● WHAT THE TASK ASKS: Write out the opening lines of the data word for word, up to and including the line with "B4: measure coverage", and leave every picture and every later line out.

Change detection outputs
^^^^

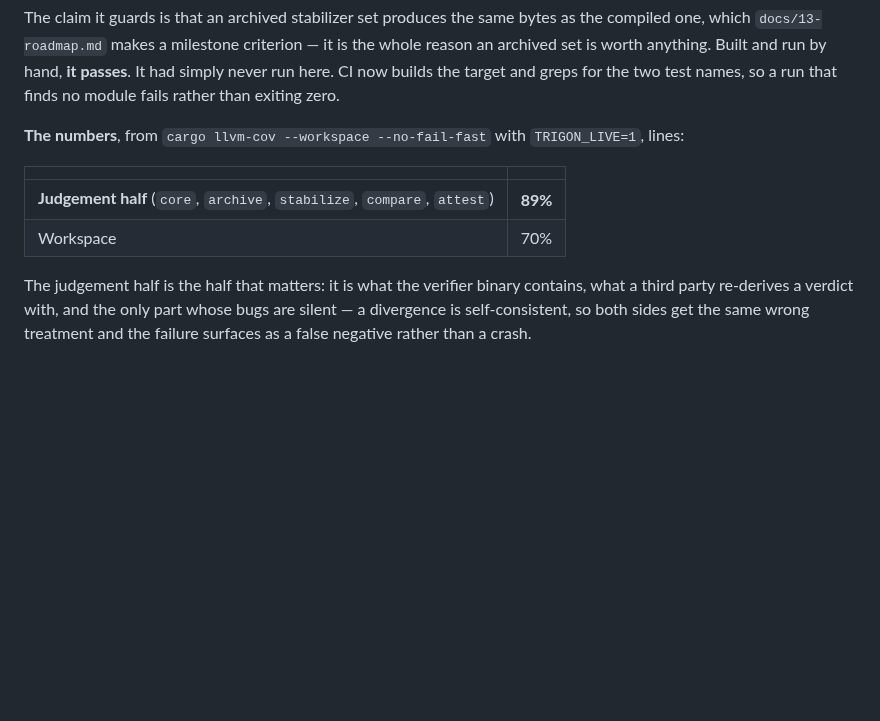
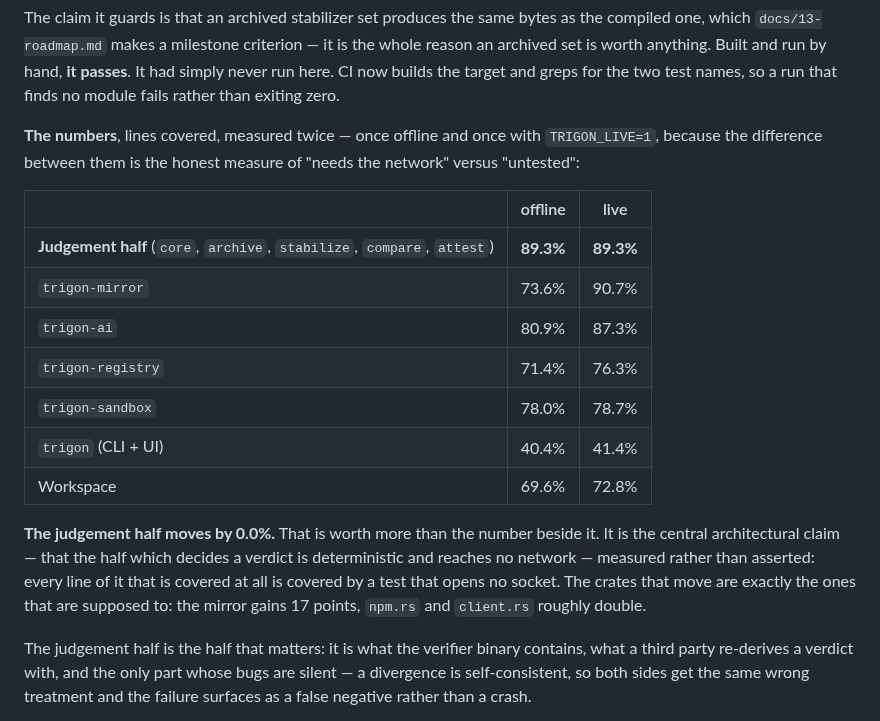
Before and after one commit to scovetta/trigon, a Markdown page: docs/16-findings.md, the part around the change. GitHub-like rendering; blank space fills up the shorter version.

Commit message:
B4: measure coverage twice, and the judgement half does not move
The gap between an offline run and `TRIGON_LIVE=1` is the honest measure of "needs the network"
versus "untested", so both numbers are recorded rather than one.

                        offline    live
  judgement half         89.3%    89.3%
  trigon-mirror          73.6%    90.7%
  trigon-ai              80.9%    87.3%
  trigon-registry        71.4%    76.3%
  workspace              69.6%    72.8%

The judgement half moving by 0.0% is worth more than the number beside it. That half is what the
verifier binary contains and what a third party re-derives a verdict with, and the claim about it is
that it is deterministic and reaches no network. Every line of it that is covered at all turns out
to be covered by a test that opens no socket — the architecture's central claim, measured rather
than asserted. The crates that do move are the ones that should: the mirror gains 17 points,
`npm.rs` and `client.rs` roughly double.

Co-Authored-By: Claude Opus 5 (1M context) <noreply@anthropic.com>
Claude-Session: https://claude.ai/code/session_01WF31CzqSFR9GyS9xonkeT3

```diff
--- a/docs/16-findings.md
+++ b/docs/16-findings.md
@@ -783,12 +783,24 @@ worth anything. Built and run by hand, **it passes**. It had simply never run he
 the target and greps for the two test names, so a run that finds no module fails rather than exiting
 zero.
 
-**The numbers**, from `cargo llvm-cov --workspace --no-fail-fast` with `TRIGON_LIVE=1`, lines:
+**The numbers**, lines covered, measured twice — once offline and once with `TRIGON_LIVE=1`, because
+the difference between them is the honest measure of "needs the network" versus "untested":
 
-| | |
-|---|---|
-| **Judgement half** (`core`, `archive`, `stabilize`, `compare`, `attest`) | **89%** |
-| Workspace | 70% |
+| | offline | live |
+|---|---|---|
+| **Judgement half** (`core`, `archive`, `stabilize`, `compare`, `attest`) | **89.3%** | **89.3%** |
+| `trigon-mirror` | 73.6% | 90.7% |
+| `trigon-ai` | 80.9% | 87.3% |
+| `trigon-registry` | 71.4% | 76.3% |
+| `trigon-sandbox` | 78.0% | 78.7% |
+| `trigon` (CLI + UI) | 40.4% | 41.4% |
+| Workspace | 69.6% | 72.8% |
+
+**The judgement half moves by 0.0%.** That is worth more than the number beside it. It is the
+central architectural claim — that the half which decides a verdict is deterministic and reaches no
+network — measured rather than asserted: every line of it that is covered at all is covered by a
+test that opens no socket. The crates that move are exactly the ones that are supposed to: the
+mirror gains 17 points, `npm.rs` and `client.rs` roughly double.
 
 The judgement half is the half that matters: it is what the verifier binary contains, what a third
 party re-derives a verdict with, and the only part whose bugs are silent — a divergence is
```
Also changed, not shown: docs/17-backlog.md (+12 -4 lines).
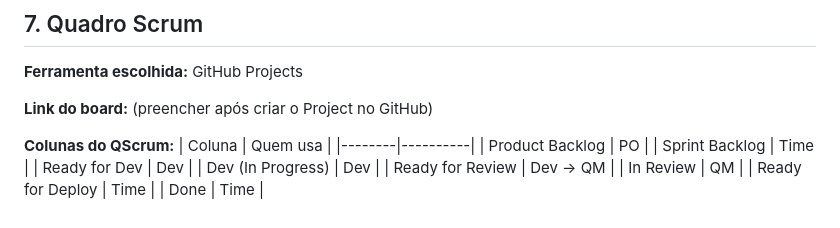
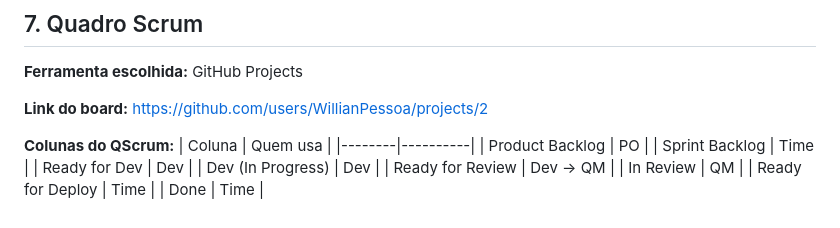
Before and after one commit to WillianPessoa/monitoria-app, a Markdown page: docs/sprints/sprint-0.md, the part around the change. Rendered like a GitHub page.

Commit message:
docs(sprint0): atualiza link do board GitHub Projects

```diff
--- a/docs/sprints/sprint-0.md
+++ b/docs/sprints/sprint-0.md
@@ -190,7 +190,7 @@ A coordenação tem acesso a um painel de acompanhamento que mostra se o monitor
 
 **Ferramenta escolhida:** GitHub Projects
 
-**Link do board:** (preencher após criar o Project no GitHub)
+**Link do board:** https://github.com/users/WillianPessoa/projects/2
 
 **Colunas do QScrum:**
 | Coluna | Quem usa |
```
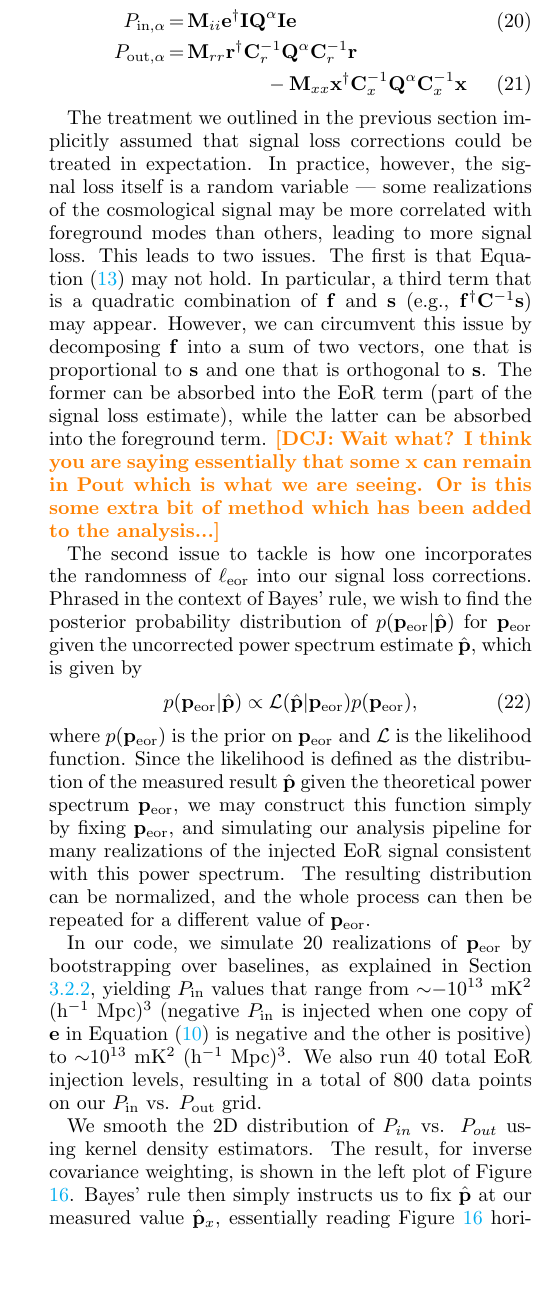
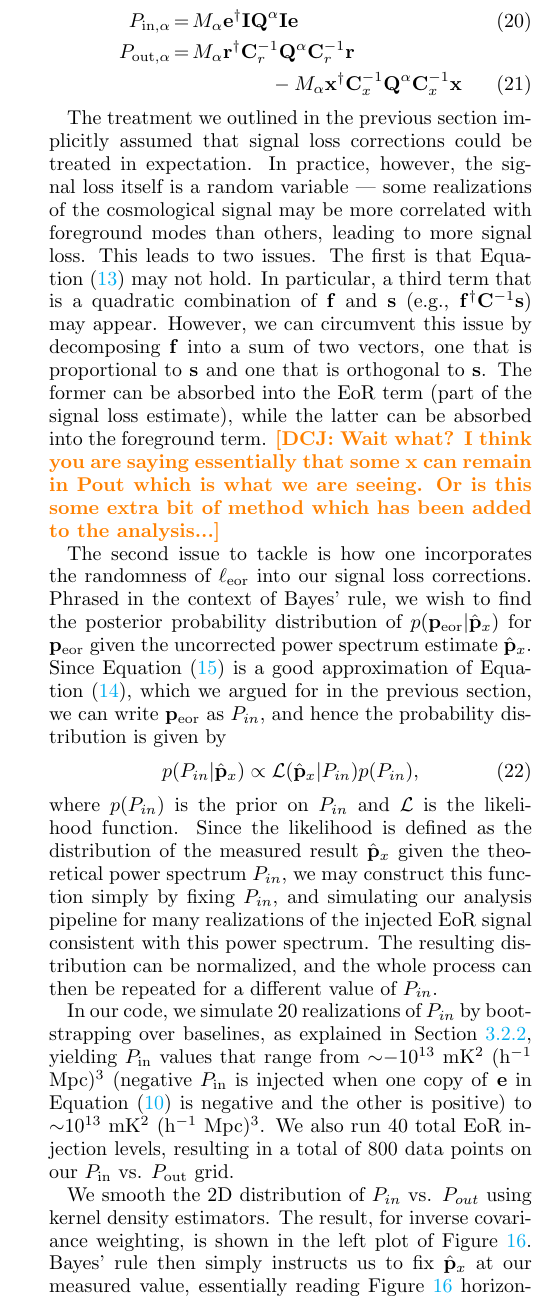
Before and after one commit to carinacheng/PAPERMethods_paper, a LaTeX paper (PAPER.tex): part of one column of page 16 of 30, cut so that both start at the same text, the shorter picture padded with empty space. Compiled offline with pdfLaTeX.

Commit message:
consistent variable notation in signal loss section

```diff
--- a/PAPER.tex
+++ b/PAPER.tex
@@ -995,10 +995,10 @@ In a limit with no instrumental noise, the data that we measure, $\x$, is compri
 \begin{equation}
 \x \equiv \f + \s,
 \end{equation}
-where $\mathbf{f}$ represents the foregrounds and $\mathbf{s}$ represents the cosmological signal. In general, suppose that our power spectrum algorithm passes the data through some function $g$, yielding a lossy estimate of the power spectrum $\phat$. This can be parametrized as
+where $\mathbf{f}$ represents the foregrounds and $\mathbf{s}$ represents the cosmological signal. In general, suppose that our power spectrum algorithm passes the data through some function $g$, yielding a lossy estimate of the power spectrum $\phat_{x}$. This can be parametrized as
 \begin{equation}
 \label{eq:LinearPspecSum}
-\langle \phat \rangle  = \langle g(\x) \rangle = \ell_{\rm fg} \p_{\rm fg} + \ell_{\rm eor} \p_{\rm eor},
+\langle \phat_{x} \rangle  = \langle g(\x) \rangle = \ell_{\rm fg} \p_{\rm fg} + \ell_{\rm eor} \p_{\rm eor},
 \end{equation}
 where $\ell_{\rm eor}$ and $\ell_{\rm fg}$ are multiplicative factors accounting for the signal loss in the true EoR power spectrum $\p_{\rm eor}$ and true foreground power spectrum $\p_{\rm fg}$, respectively. It is not \emph{a priori} obvious why this parameterization is suitable; we thus provide a toy model in Appendix \ref{sec:sigloss_appendix} to motivate this, although it should be noted that the result is an approximation.
 
@@ -1016,3 +1015,4 @@ which reduces to the same result because of the linearity of Equation \eqref{eq:
+which reduces to the same result because of the linearity of Equation \eqref{eq:LinearPspecSum}. Essentially, one is computing the slope of $\langle \phat_{x} \rangle$ with respect to $\p_{\rm eor}$ (note that both Equations \eqref{eq:Deriv1} and \eqref{eq:Deriv2} take the form of finite difference derivatives). Under the approximation that the relation between the two quantities is linear, it does not matter whether this slope is evaluated about $\x$ or $\f$. In reality, one expects some deviations from linearity, but Equation \eqref{eq:Deriv2} remains a good approximation of Equation \eqref{eq:Deriv1} as long as $\x$ is dominated by $\f$.
 
 Using this motivation, the numerator of Equation \eqref{eq:Deriv2} can be mapped to our expression for $P_{\rm out}$ (Equation \eqref{eq:sigloss}), and the denominator to $P_{\rm in}$ (Equation \eqref{eq:Pin}), where the function $g$ is our OQE power spectrum pipeline. \dcj{Here is the post-hoc justification for this signal loss method.  Except goes back to assumption of equation for g which just \emph{assumes} that there are no cross terms in the estimation of a power spectrum. So we're just kicking the can down the road. }
 
@@ -1023,3 +1023,6 @@ estimate, decreasing the value of $P_{\rm out}$. Mathematically, we can show thi
 
 \begin{eqnarray}
 \label{eq:crossterm}
+P_{\rm out,\alpha} &=& M_{\alpha}(\textbf{x}+\textbf{e})^{\dagger}\textbf{R}_{r}\textbf{Q}^{\alpha}\textbf{R}_{r}(\textbf{x}+\textbf{e}) -
+M_{\alpha}\textbf{x}^{\dagger}\textbf{R}_{x}\textbf{Q}^{\alpha}\textbf{R}_{x}\textbf{x} \nonumber \\
+&=& M_{\alpha}\textbf{x}^{\dagger}\textbf{R}_{r}\textbf{Q}^{\alpha}\textbf{R}_{r}\textbf{x} + M_{\alpha}\textbf{e}^{\dagger}\textbf{R}_{r}\textbf{Q}
@@ -1029,6 +1029,6 @@ P_{\rm out,\alpha} &=& \textbf{M}_{rr}(\textbf{x}+\textbf{e})^{\dagger}\textbf{R
 ^{\alpha}\textbf{R}_{r}\textbf{e} \nonumber \\
-&+& \textbf{M}_{rr}\textbf{x}^{\dagger}\textbf{R}_{r}\textbf{Q}^{\alpha}\textbf{R}_{r}\textbf{e} + \textbf{M}_{rr}\textbf{e}^{\dagger}\textbf{R}_{r}\textbf{Q}^{\alpha}\textbf{R}_{r}\textbf{x} \nonumber \\
-&-& \textbf{M}_{xx}\textbf{x}^{\dagger}\textbf{R}_{x}\textbf{Q}
+&+& M_{\alpha}\textbf{x}^{\dagger}\textbf{R}_{r}\textbf{Q}^{\alpha}\textbf{R}_{r}\textbf{e} + M_{\alpha}\textbf{e}^{\dagger}\textbf{R}_{r}\textbf{Q}^{\alpha}\textbf{R}_{r}\textbf{x} \nonumber \\
+&-& M_{\alpha}\textbf{x}^{\dagger}\textbf{R}_{x}\textbf{Q}
 ^{\alpha}\textbf{R}_{x}\textbf{x}.
 \end{eqnarray}
 
@@ -1106,25 +1106,26 @@ outlined below is independent of weighting scheme, here we demonstrate the compu
 expressions for $P_{\rm in}$ and $P_{\rm out}$ become:
 
 \begin{eqnarray}
-P_{\rm in,\alpha} &=&  \textbf{M}_{ii}\textbf{e}^{\dagger}\textbf{I}\textbf{Q}^{\alpha}\textbf{I}\textbf{e} \\
-P_{\rm out,\alpha} &=&  \textbf{M}_{rr}\textbf{r}^{\dagger}\textbf{C}_{r}^{-1}\textbf{Q}^{\alpha}\textbf{C}_{r}^{-1}\textbf{r} \nonumber \\
-&&\phantom{=====} -  \textbf{M}_{xx}\textbf{x}^{\dagger}\textbf{C}_{x}^{-1}\textbf{Q}^{\alpha}\textbf{C}_{x}^{-1}\textbf{x}
+P_{\rm in,\alpha} &=&  M_{\alpha}\textbf{e}^{\dagger}\textbf{I}\textbf{Q}^{\alpha}\textbf{I}\textbf{e} \\
+P_{\rm out,\alpha} &=&  M_{\alpha}\textbf{r}^{\dagger}\textbf{C}_{r}^{-1}\textbf{Q}^{\alpha}\textbf{C}_{r}^{-1}\textbf{r} \nonumber \\
+&&\phantom{=====}
+-  M_{\alpha}\textbf{x}^{\dagger}\textbf{C}_{x}^{-1}\textbf{Q}^{\alpha}\textbf{C}_{x}^{-1}\textbf{x}
 \end{eqnarray}
 
 The treatment we outlined in the previous section implicitly assumed that signal loss corrections could be treated in expectation. In practice, however, the signal loss itself is a random variable --- some realizations of the cosmological signal may be more correlated with foreground modes than others, leading to more signal loss. This leads to two issues. The first is that Equation \eqref{eq:LinearPspecSum} may not hold. In particular, a third term that is a quadratic combination of $\f$ and $\s$ (e.g., $\f^\dagger \C^{-1} \s$) may appear. However, we can circumvent this issue by decomposing $\f$ into a sum of two vectors, one that is proportional to $\s$ and one that is orthogonal to $\s$. The former can be absorbed into the EoR term (part of the signal loss estimate), while the latter can be absorbed into the foreground term.
 \dcj{Wait what? I think you are saying essentially that some x can remain in Pout which is what we are seeing. Or is this some extra bit of method which has been added to the analysis...}
 
-The second issue to tackle is how one incorporates the randomness of $\ell_{\rm eor}$ into our signal loss corrections. Phrased in the context of Bayes' rule, we wish to find the posterior probability distribution of $p( \p_{\rm eor} | \phat)$ for $\p_{\rm eor}$ given the uncorrected power spectrum estimate $\phat$, which is given by
+The second issue to tackle is how one incorporates the randomness of $\ell_{\rm eor}$ into our signal loss corrections. Phrased in the context of Bayes' rule, we wish to find the posterior probability distribution of $p( \p_{\rm eor} | \phat_{x})$ for $\p_{\rm eor}$ given the uncorrected power spectrum estimate $\phat_{x}$. Since Equation \eqref{eq:Deriv2} is a good approximation of Equation \eqref{eq:Deriv1}, which we argued for in the previous section, we can write $\p_{\rm eor}$ as $P_{in}$, and hence the probability distribution is given by
 \begin{equation}
 \label{eq:Bayes}
-p( \p_{\rm eor} | \phat) \propto \mathcal{L} (  \phat | \p_{\rm eor})  p( \p_{\rm eor}),
-\end{equation}
-where $p( \p_{\rm eor})$ is the prior on $\p_{\rm eor}$ and $\mathcal{L} $ is the likelihood function. Since the likelihood is defined as the distribution of the measured result $ \phat$ given the theoretical power spectrum $\p_{\rm eor}$, we may construct this function simply by fixing $\p_{\rm eor}$, and simulating our analysis pipeline for many realizations of the injected EoR signal consistent with this power spectrum. The resulting distribution can be normalized, and the whole process can then be repeated for a different value of $\p_{\rm eor}$.
-
-In our code, we simulate $20$ realizations of $\p_{\rm eor}$ by bootstrapping over baselines, as explained in Section \ref{sec:Boot}, yielding $P_{\rm in}$ values that range from $\sim$$-10^{13}$ mK$^{2}$ (h$^{-1}$ Mpc)$^{3}$ (negative $P_{\rm in}$ is injected when one copy of \textbf{e} in Equation \eqref{eq:Pin} is negative and the other is positive) to $\sim$10$^{13}$ mK$^{2}$ (h$^{-1}$ Mpc)$^{3}$. We also run $40$ total EoR injection levels, resulting in a total of $800$ data points on our $P_{\rm in}$ vs. $P_{\rm out}$ grid.
+p(P_{in} | \phat_{x}) \propto \mathcal{L} (  \phat_{x} | P_{in})  p(P_{in}),
+\end{equation}
+where $p(P_{in})$ is the prior on $P_{in}$ and $\mathcal{L} $ is the likelihood function. Since the likelihood is defined as the distribution of the measured result $ \phat_{x}$ given the theoretical power spectrum $P_{in}$, we may construct this function simply by fixing $P_{in}$, and simulating our analysis pipeline for many realizations of the injected EoR signal consistent with this power spectrum. The resulting distribution can be normalized, and the whole process can then be repeated for a different value of $P_{in}$.
+
+In our code, we simulate $20$ realizations of $P_{in}$ by bootstrapping over baselines, as explained in Section \ref{sec:Boot}, yielding $P_{\rm in}$ values that range from $\sim$$-10^{13}$ mK$^{2}$ (h$^{-1}$ Mpc)$^{3}$ (negative $P_{\rm in}$ is injected when one copy of \textbf{e} in Equation \eqref{eq:Pin} is negative and the other is positive) to $\sim$10$^{13}$ mK$^{2}$ (h$^{-1}$ Mpc)$^{3}$. We also run $40$ total EoR injection levels, resulting in a total of $800$ data points on our $P_{\rm in}$ vs. $P_{\rm out}$ grid.
 %Additionally, we have verified that the transfer function is symmetric for negative and positive $P_{\rm in}$'s, and so we fold all the values into positive ones to increase our signal-to-noise.
 
-We smooth the 2D distribution of $P_{in}$ vs. $P_{out}$ using kernel density estimators. The result, for inverse covariance weighting, is shown in the left plot of Figure \ref{fig:sigloss_transfercurve}. Bayes' rule then simply instructs us to fix $\phat$ at our measured value $\phat_{x}$, essentially reading Figure \ref{fig:sigloss_transfercurve} horizontally and reinterpreting Equation \eqref{eq:Bayes} as a function of $p( \p_{\rm eor})$. The final result can then be normalized to give $p( \p_{\rm eor} | \phat)$. If $\phat$ itself does not take on a single value but is itself a distribution (for our analysis, this comes from bootstrapping), then one simply repeats the process for every single point on the distribution of $\phat$, before performing the final summation and normalization. In Figure \ref{fig:sigloss_transfercurve}, the peak of our data distribution $
+We smooth the 2D distribution of $P_{in}$ vs. $P_{out}$ using kernel density estimators. The result, for inverse covariance weighting, is shown in the left plot of Figure \ref{fig:sigloss_transfercurve}. Bayes' rule then simply instructs us to fix $\phat_{x}$ at our measured value, essentially reading Figure \ref{fig:sigloss_transfercurve} horizontally and reinterpreting Equation \eqref{eq:Bayes} as a function of $p(P_{in})$. The final result can then be normalized to give $p(P_{in} | \phat_{x})$. If $\phat_{x}$ itself does not take on a single value but is itself a distribution (for our analysis, this comes from bootstrapping), then one simply repeats the process for every single point on the distribution of $\phat_{x}$, before performing the final summation and normalization. In Figure \ref{fig:sigloss_transfercurve}, the peak of our data distribution $
 \hat{\textbf{p}}_{x}$ is marked by the solid gray horizontal lines. From the left plot (inverse covariance weighting), one can eyeball that a data value of $10^{5} \, mK^{2} (h^{-1} Mpc)^{3}$, for example, would map approximately to a
 value of $\sim10^{8} \, mK^{2} (h^{-1} Mpc)^{3}$, implying a signal loss factor of $\sim1000$. Performing a summation and normalization for the entire distribution of $\hat{\textbf{p}}_{x}$ yields a final $P_{\rm in}$ distribution --- the distribution of our data as seen through the signal loss lens. We compute power spectrum points from the peak of the histograms, and power spectrum errors from $95\%$ confidence intervals.
 
```
Also changed, not shown: PAPER.pdf, PAPER.tex (34 more changed lines), 3 other files.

^^^^

● TASK OUTPUT:
Before and after one commit to scovetta/trigon, a Markdown page: docs/16-findings.md, the part around the change. GitHub-like rendering; blank space fills up the shorter version.

Commit message:
B4: measure coverage twice, and the judgement half does not move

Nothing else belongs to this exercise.